§ What the task asks
Report back every line from the entries below in which the word "careers" occurs.
Content starts
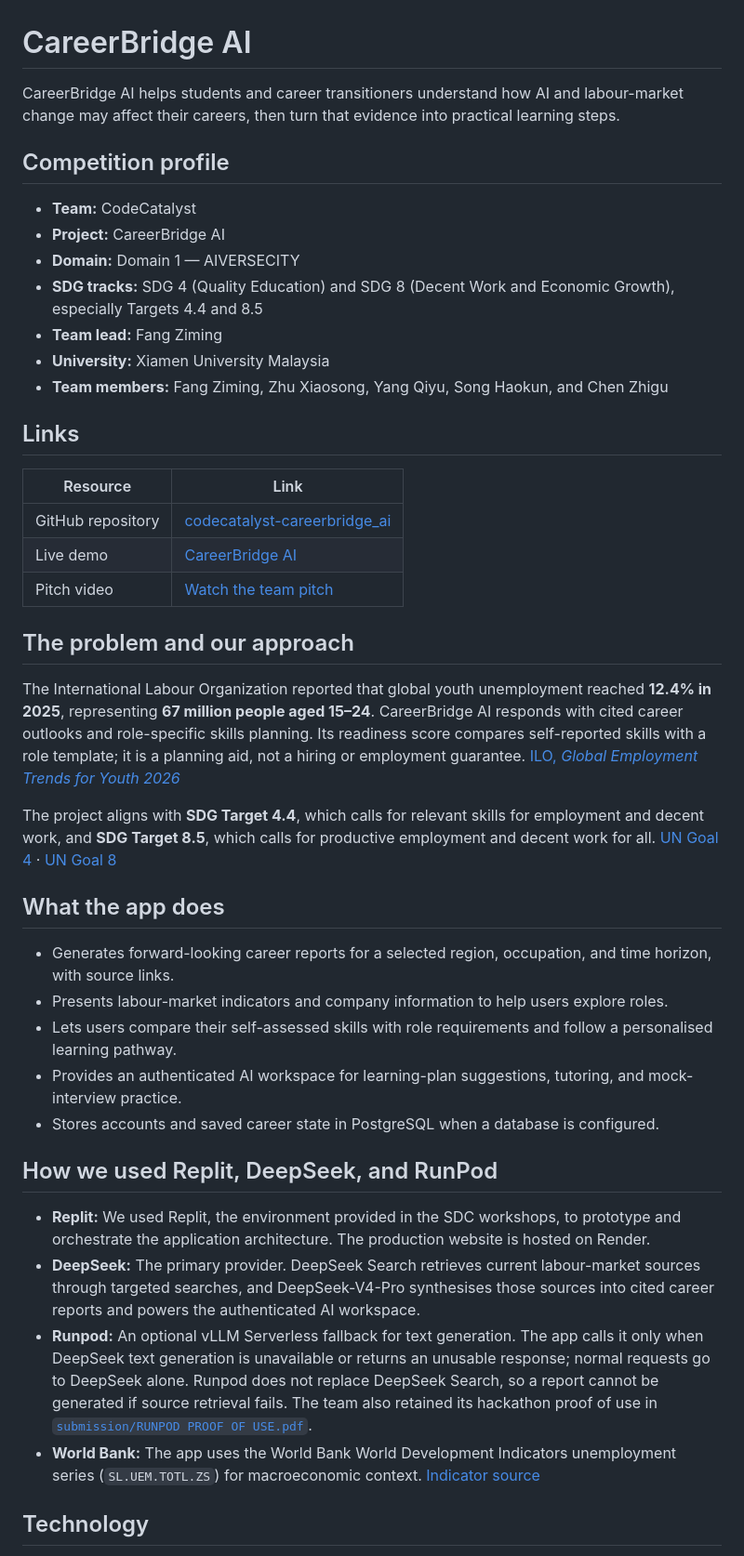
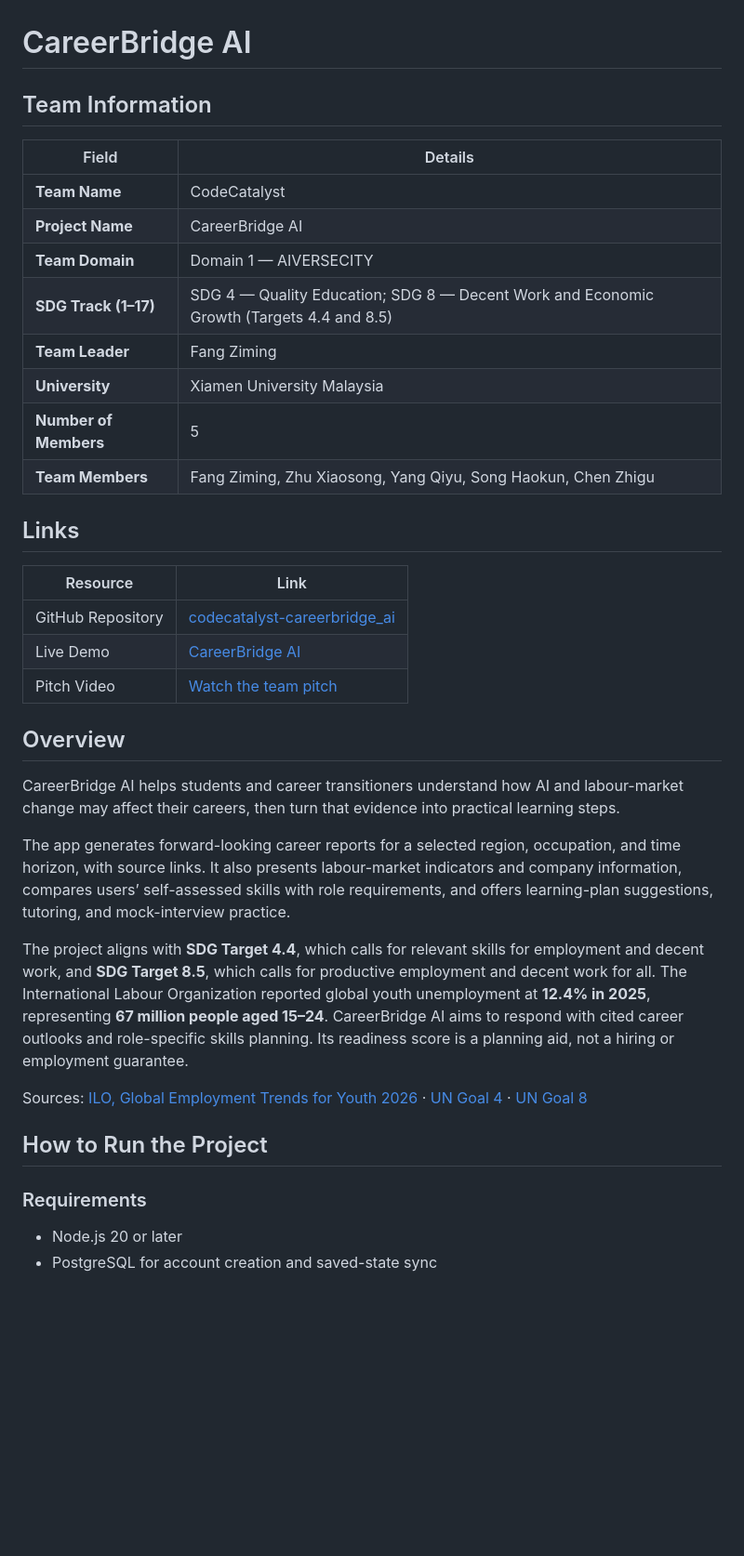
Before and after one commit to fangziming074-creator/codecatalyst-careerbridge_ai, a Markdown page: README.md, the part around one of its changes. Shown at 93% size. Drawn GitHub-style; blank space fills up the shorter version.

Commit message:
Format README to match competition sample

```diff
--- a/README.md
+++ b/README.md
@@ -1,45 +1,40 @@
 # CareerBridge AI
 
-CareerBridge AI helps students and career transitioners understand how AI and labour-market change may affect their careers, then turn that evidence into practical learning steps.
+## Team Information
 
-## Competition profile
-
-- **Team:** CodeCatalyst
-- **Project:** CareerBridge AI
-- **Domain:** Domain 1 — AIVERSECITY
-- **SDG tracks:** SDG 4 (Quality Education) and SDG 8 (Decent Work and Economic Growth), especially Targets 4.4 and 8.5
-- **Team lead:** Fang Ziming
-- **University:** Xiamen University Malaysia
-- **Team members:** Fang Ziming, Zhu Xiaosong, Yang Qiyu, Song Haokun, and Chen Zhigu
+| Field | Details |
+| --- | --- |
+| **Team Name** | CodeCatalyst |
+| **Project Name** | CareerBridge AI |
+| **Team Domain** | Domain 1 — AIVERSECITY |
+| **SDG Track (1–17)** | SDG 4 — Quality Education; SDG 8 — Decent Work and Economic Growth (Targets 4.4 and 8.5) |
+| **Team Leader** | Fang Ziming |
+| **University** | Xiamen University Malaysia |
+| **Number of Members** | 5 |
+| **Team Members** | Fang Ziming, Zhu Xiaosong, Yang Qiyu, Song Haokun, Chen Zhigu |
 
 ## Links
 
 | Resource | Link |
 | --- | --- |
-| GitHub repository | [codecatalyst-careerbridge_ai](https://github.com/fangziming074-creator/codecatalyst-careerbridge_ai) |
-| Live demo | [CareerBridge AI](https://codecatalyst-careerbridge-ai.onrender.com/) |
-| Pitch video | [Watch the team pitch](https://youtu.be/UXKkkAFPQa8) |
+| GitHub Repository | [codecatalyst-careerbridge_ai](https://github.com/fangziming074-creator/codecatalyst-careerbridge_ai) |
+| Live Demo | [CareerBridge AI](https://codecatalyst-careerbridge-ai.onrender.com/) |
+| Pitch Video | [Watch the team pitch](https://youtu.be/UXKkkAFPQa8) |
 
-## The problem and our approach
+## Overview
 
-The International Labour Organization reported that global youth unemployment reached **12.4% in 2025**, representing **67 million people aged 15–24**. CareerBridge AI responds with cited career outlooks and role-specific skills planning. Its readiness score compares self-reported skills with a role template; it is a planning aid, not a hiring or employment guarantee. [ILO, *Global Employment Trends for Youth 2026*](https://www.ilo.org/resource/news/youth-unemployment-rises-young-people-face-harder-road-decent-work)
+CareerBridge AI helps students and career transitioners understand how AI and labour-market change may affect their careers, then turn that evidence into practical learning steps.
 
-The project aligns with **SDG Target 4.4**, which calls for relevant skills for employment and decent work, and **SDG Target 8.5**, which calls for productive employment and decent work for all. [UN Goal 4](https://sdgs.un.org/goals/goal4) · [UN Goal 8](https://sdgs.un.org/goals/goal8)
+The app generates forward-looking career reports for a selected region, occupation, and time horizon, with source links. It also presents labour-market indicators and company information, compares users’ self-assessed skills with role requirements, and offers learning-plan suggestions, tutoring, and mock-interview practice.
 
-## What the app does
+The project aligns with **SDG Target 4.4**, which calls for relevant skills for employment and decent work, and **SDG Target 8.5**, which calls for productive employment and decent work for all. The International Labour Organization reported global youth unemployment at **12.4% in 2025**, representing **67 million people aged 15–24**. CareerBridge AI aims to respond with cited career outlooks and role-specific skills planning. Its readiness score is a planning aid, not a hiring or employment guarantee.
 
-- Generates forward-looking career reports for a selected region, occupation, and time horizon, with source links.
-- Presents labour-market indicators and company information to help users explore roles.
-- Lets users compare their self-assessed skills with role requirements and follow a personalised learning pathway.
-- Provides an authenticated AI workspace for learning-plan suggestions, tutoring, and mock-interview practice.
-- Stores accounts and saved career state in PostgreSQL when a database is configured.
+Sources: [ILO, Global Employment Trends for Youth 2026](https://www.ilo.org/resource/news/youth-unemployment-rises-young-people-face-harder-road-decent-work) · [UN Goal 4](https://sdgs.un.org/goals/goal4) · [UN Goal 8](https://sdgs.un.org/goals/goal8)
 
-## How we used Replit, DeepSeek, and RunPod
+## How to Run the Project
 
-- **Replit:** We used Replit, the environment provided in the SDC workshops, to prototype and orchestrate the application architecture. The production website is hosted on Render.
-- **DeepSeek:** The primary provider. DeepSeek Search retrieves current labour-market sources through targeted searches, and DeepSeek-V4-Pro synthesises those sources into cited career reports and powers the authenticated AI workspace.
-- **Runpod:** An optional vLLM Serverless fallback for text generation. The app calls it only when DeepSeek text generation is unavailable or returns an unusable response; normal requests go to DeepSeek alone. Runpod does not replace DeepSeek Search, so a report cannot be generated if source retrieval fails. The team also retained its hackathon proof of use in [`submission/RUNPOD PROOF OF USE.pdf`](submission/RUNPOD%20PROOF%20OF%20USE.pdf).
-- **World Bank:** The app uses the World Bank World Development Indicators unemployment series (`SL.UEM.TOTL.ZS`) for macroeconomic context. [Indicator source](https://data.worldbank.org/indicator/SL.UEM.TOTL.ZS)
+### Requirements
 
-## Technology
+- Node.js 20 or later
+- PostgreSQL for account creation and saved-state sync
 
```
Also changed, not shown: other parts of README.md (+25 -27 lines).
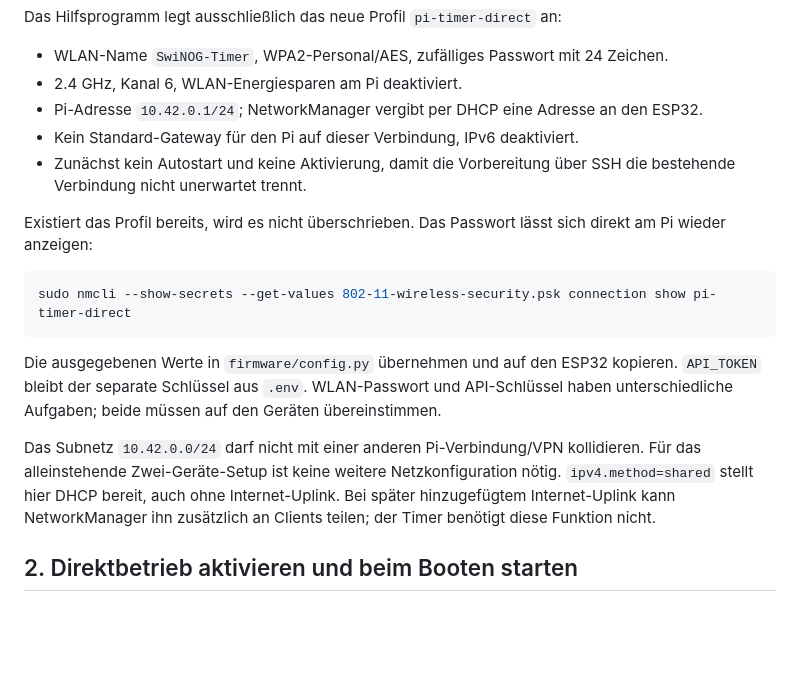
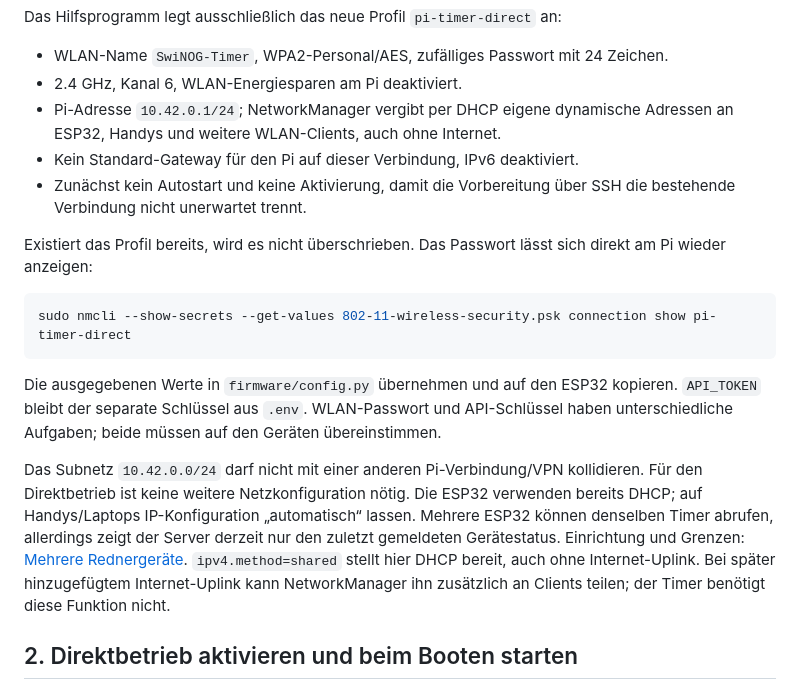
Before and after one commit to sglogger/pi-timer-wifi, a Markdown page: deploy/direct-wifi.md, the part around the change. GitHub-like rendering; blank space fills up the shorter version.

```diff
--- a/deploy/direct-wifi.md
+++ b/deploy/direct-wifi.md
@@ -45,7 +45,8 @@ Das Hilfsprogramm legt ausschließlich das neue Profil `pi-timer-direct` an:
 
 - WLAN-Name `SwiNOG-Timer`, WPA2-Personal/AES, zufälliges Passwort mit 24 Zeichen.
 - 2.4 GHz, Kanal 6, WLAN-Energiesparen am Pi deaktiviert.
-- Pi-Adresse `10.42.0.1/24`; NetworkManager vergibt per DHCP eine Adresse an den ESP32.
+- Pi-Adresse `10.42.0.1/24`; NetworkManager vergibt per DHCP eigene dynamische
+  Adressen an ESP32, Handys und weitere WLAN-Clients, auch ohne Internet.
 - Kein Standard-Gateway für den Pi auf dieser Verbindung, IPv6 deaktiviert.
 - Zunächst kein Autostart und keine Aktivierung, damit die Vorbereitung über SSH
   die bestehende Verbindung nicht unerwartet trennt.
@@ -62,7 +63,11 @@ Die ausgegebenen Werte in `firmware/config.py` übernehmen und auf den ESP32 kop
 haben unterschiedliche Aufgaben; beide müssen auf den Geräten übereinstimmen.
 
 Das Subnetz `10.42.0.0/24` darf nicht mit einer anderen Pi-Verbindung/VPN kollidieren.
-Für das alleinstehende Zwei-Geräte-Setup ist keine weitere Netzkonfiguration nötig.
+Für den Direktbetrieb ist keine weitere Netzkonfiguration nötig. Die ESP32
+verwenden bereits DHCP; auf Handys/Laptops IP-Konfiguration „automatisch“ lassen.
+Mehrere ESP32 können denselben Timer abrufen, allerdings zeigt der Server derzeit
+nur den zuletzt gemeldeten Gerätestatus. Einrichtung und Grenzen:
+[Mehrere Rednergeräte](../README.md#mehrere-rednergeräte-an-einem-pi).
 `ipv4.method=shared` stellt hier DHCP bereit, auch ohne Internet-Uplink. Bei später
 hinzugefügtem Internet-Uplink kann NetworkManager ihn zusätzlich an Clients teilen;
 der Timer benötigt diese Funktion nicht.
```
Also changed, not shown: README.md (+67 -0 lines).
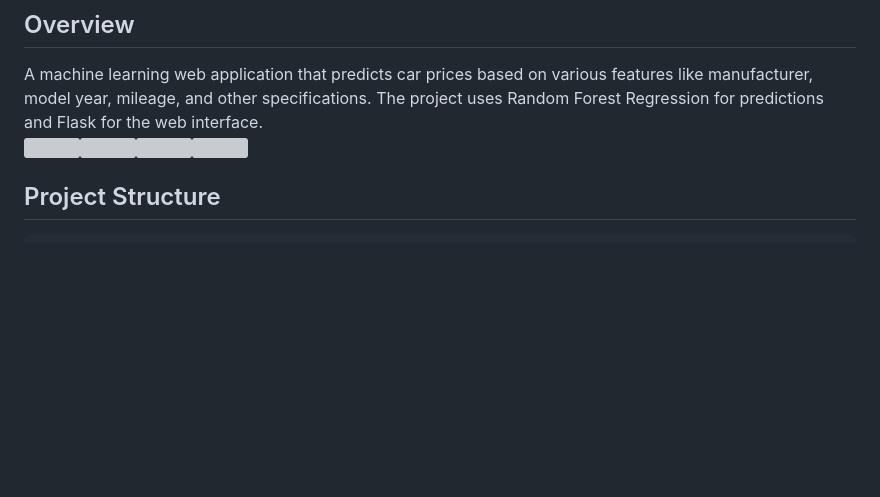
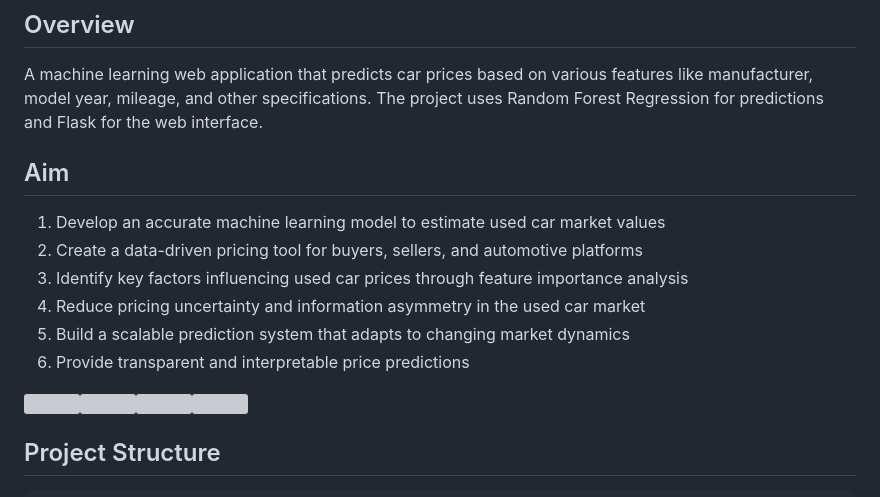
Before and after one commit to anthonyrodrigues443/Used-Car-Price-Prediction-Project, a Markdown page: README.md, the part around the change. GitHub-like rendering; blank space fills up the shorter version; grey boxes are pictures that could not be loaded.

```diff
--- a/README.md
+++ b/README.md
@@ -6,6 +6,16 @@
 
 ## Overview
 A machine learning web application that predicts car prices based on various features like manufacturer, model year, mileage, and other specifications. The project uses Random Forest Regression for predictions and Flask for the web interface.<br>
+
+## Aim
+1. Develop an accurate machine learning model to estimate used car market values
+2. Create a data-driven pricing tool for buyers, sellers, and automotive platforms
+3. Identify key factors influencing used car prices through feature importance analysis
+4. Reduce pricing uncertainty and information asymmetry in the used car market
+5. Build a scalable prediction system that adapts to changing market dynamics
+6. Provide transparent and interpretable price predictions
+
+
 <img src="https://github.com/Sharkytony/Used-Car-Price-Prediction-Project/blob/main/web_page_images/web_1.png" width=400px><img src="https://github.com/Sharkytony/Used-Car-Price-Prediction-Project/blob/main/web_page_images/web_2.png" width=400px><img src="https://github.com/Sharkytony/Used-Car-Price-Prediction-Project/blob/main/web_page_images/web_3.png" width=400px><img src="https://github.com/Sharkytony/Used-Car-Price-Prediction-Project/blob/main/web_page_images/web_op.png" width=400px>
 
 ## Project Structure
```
Content ends
§ Answer to this exercise
-CareerBridge AI helps students and career transitioners understand how AI and labour-market change may affect their careers, then turn that evidence into practical learning steps.
+CareerBridge AI helps students and career transitioners understand how AI and labour-market change may affect their careers, then turn that evidence into practical learning steps.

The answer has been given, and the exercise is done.